With months of rehab ahead, Blue Springs coach Marc Hines figured he’d be lucky to get Duvall back in time for the postseason in 2013, and even then it was unlikely his arm would be conditioned enough to work significant innings.

But the day after surgery – which was performed by the well-known Dr. James Andrews in Florida – Duvall was in the rehab room, a place he’d spend about two hours a day for the next year. Back home, Duvall suffered through painful stretching and strength drills daily at Boost Sports Performance to rebuild his muscles.

“It’s still scary,” Duvall said. “When I found out, I couldn’t even think about what I was going to do. You’re working for college. You work in high school to get to the next level and it’s terrifying when you hear it. But Dr. Andrews and Boost have done a phenomenal job getting me ready to go.”

Hines received regular updates from Boost, but still didn’t expect Duvall back until midseason at the earliest. But right before preseason practice started, Duvall told him he expected to be back by the start of the season.

On April 6, 371 days after his injury, Duvall pitched in the Capitol City Classic against Jefferson City. Hines limited him to 70 pitches, and he took the defeat in an 8-2 loss, but he made it through five innings and the Wildcats only trailed 3-2 when he exited. Fourteen days later, he garnered his first victory in more than a year by tossing six frames in a 7-1 win over Nixa in the River City Festival in Lawrence, Kan.

On Monday, Hines lifted the pitch count, allowing Duvall to go as long as his arm felt comfortable.

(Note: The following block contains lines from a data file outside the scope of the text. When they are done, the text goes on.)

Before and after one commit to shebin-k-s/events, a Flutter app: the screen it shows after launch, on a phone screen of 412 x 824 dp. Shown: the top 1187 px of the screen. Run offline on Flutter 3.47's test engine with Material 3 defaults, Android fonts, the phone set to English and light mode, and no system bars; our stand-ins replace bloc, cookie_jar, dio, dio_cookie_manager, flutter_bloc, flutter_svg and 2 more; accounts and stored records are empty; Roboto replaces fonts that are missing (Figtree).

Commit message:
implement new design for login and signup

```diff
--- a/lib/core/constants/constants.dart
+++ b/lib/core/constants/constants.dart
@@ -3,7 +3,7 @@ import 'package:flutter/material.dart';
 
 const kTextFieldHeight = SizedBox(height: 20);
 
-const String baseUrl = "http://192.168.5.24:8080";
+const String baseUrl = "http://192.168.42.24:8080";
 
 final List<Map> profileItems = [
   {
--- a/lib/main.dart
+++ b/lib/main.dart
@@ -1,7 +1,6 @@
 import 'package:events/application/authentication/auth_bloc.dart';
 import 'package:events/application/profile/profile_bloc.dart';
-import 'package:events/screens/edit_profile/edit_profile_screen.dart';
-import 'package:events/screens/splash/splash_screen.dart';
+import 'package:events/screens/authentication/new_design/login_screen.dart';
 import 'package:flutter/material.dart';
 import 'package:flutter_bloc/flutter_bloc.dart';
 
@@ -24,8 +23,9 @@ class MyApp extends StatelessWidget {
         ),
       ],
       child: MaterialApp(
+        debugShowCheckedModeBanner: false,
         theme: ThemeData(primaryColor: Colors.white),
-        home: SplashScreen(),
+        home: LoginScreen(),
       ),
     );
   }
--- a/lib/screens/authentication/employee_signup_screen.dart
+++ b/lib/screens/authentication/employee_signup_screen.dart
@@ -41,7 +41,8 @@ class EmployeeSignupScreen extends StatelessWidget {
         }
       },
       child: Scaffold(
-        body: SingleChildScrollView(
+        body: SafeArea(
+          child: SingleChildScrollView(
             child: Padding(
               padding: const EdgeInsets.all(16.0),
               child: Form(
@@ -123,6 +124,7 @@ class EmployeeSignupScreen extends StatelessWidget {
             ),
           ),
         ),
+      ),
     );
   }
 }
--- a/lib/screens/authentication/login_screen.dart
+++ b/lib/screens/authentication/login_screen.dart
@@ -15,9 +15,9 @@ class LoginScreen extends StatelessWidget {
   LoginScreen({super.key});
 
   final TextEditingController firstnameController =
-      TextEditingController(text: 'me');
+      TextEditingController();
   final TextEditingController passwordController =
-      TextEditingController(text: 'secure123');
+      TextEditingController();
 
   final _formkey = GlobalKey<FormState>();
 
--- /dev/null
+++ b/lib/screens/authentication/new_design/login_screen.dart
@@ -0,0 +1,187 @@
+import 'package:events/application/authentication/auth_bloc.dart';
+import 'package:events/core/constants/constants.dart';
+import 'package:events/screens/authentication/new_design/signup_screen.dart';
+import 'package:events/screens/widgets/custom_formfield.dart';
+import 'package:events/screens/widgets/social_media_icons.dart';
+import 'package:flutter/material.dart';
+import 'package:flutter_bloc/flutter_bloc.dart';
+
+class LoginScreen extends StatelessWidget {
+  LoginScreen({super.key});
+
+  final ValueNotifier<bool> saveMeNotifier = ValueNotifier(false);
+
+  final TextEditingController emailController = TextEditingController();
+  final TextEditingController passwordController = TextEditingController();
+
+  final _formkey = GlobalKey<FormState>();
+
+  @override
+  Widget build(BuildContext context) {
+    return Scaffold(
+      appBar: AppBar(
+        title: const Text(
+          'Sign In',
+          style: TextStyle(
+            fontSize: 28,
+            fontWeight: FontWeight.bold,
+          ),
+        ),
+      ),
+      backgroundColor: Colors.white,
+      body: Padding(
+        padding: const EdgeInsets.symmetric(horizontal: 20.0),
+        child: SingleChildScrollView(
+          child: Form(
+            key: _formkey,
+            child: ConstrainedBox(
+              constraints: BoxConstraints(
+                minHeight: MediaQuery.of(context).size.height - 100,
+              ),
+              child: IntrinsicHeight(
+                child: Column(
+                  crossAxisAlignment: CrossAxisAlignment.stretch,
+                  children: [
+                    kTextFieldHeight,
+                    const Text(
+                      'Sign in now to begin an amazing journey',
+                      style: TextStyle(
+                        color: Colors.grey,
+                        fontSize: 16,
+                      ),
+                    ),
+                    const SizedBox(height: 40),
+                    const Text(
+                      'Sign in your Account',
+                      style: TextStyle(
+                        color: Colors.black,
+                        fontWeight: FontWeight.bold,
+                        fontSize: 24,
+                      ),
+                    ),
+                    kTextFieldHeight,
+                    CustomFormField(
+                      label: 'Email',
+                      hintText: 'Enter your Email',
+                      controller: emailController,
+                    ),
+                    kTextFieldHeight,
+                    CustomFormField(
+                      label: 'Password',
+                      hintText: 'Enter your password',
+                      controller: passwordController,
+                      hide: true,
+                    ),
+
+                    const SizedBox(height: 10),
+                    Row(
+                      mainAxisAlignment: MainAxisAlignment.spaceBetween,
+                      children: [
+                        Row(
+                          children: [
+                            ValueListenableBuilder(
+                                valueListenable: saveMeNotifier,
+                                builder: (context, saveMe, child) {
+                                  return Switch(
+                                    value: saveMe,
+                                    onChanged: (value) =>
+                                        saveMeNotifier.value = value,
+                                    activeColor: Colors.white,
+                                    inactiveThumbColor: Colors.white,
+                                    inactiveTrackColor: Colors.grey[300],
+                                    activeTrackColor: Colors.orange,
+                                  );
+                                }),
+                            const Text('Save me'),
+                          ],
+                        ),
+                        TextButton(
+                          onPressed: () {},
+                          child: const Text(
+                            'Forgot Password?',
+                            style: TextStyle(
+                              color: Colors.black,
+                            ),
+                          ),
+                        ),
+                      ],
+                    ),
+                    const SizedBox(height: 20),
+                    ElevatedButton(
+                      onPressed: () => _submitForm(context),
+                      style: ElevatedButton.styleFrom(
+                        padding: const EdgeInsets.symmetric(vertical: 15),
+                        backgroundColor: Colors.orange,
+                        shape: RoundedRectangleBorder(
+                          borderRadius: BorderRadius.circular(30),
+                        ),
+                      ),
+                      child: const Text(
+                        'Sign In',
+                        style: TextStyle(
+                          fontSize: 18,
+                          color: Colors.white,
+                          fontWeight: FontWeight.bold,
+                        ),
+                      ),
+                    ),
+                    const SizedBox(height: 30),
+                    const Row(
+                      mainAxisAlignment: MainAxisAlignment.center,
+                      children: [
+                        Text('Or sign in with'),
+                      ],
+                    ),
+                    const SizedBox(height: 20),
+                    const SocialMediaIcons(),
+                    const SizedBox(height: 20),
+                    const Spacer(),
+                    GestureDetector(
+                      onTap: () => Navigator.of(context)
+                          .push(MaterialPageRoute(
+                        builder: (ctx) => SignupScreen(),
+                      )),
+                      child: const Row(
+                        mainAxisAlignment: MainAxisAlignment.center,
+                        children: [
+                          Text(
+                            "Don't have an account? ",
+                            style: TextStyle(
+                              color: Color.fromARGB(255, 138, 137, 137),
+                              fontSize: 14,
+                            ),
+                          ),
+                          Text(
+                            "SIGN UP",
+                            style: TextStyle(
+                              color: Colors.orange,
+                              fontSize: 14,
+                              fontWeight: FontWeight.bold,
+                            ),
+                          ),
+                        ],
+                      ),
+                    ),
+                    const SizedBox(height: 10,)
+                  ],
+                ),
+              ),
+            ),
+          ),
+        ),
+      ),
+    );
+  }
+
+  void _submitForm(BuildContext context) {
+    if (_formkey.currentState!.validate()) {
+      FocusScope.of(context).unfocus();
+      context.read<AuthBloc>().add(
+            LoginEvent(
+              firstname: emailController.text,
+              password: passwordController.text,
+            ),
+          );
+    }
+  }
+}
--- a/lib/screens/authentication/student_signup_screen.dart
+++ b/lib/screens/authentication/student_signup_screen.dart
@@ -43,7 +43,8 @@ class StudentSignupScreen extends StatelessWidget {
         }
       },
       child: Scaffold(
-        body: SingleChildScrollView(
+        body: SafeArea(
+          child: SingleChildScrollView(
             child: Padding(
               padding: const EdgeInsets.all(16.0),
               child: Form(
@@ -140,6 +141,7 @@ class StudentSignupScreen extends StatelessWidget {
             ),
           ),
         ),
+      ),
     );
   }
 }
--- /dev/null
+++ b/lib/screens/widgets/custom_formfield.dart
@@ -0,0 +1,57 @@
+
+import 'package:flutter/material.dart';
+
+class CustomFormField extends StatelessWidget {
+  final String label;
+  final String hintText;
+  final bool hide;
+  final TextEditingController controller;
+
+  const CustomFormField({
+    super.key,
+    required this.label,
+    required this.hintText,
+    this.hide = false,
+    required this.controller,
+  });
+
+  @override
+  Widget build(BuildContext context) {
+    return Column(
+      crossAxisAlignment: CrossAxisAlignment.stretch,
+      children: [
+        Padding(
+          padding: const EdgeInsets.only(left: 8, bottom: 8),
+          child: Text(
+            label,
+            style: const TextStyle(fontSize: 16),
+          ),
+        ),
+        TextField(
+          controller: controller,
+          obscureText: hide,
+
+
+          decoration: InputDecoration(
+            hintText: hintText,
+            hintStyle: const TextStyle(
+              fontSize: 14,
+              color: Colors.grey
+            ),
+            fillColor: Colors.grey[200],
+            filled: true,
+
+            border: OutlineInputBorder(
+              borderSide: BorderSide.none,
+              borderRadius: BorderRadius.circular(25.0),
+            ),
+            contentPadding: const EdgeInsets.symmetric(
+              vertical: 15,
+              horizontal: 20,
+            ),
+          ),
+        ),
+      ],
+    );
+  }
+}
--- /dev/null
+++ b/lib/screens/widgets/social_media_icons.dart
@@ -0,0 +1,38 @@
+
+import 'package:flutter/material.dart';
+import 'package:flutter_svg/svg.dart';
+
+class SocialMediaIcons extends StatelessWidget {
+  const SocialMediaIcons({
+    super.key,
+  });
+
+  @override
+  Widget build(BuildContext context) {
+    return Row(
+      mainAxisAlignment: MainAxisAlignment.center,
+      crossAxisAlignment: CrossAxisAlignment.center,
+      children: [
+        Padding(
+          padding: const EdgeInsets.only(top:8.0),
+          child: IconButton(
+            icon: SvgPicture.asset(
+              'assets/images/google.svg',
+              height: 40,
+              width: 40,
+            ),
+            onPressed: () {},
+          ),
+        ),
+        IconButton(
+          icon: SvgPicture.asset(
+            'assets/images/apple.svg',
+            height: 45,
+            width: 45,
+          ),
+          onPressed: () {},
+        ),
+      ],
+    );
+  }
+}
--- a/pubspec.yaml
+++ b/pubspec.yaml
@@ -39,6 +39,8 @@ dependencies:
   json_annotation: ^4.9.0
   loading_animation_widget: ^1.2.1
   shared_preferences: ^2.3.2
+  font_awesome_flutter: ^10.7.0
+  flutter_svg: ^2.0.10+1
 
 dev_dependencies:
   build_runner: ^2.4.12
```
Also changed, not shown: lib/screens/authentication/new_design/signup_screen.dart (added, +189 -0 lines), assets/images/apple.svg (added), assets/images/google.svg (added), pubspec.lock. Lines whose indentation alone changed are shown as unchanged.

He still doesn’t have his old fastball back, although he hit 74 on the radar gun after not breaking 70 in his first start. But his command was pinpoint against the Tigers. He threw 100 pitches, walked only one batter and allowed no runs and just three hits the first five innings. He also finished with five strikeouts.

“Location, location, location,” Hines said. “That’s why he’s been so effective. He doesn’t have his fastball back yet, but he’s hitting spots, mixing speeds. He’s just pitching.”

Duvall said he’s had to rely on techniques he learned as a 15-year-old pitching against kids four years older than him for the American Legion Rod’s Sports A’s team. Back then, he didn’t have the arm strength to blow away more mature hitters, so he nibbled the corners, pitched to contact and let his defense take care of him – something he’s also able to do with the Wildcats (11-5), who lead the Big Six with a 6-1 mark.

“I tease (center fielder) Wylson (Lamb) all the time, we’ve got trap doors out in center field. That dude is fast,” Duvall said. “When I’m pitching, I can trust my defense. We’ve got the best middle infield in the state, the best outfield in the state. It’s unbelievable.”

The Blue Springs offense also gave Duvall plenty of support. Lamb scored in the first inning on a wild pitch and the Wildcats plated three more in the second as Brandon Bennefeld scored on an error and Nick Dorman drove in two with a single. The Tigers tagged Duvall for two runs in the sixth, but Kyle Reed blasted a two-run homer in the bottom half of the inning to send the Wildcats to their sixth win in seven games.

“We’ve definitely got a huge team camaraderie going on,” said Lamb, who went 2-for-2, reached four times, plated three runs and stole four bases. “Everyone likes each other, everyone’s got each other’s backs. We just know we’ll make the plays for each other.”

Jordan Knutson, a Missouri State signee, took the loss for Lee’s Summit (6-10, 1-4) despite striking out nine and breaking the single-season school record for strikeouts (78) in the second inning.

Follow Shawn Garrison on Twitter: @GarrisonEJC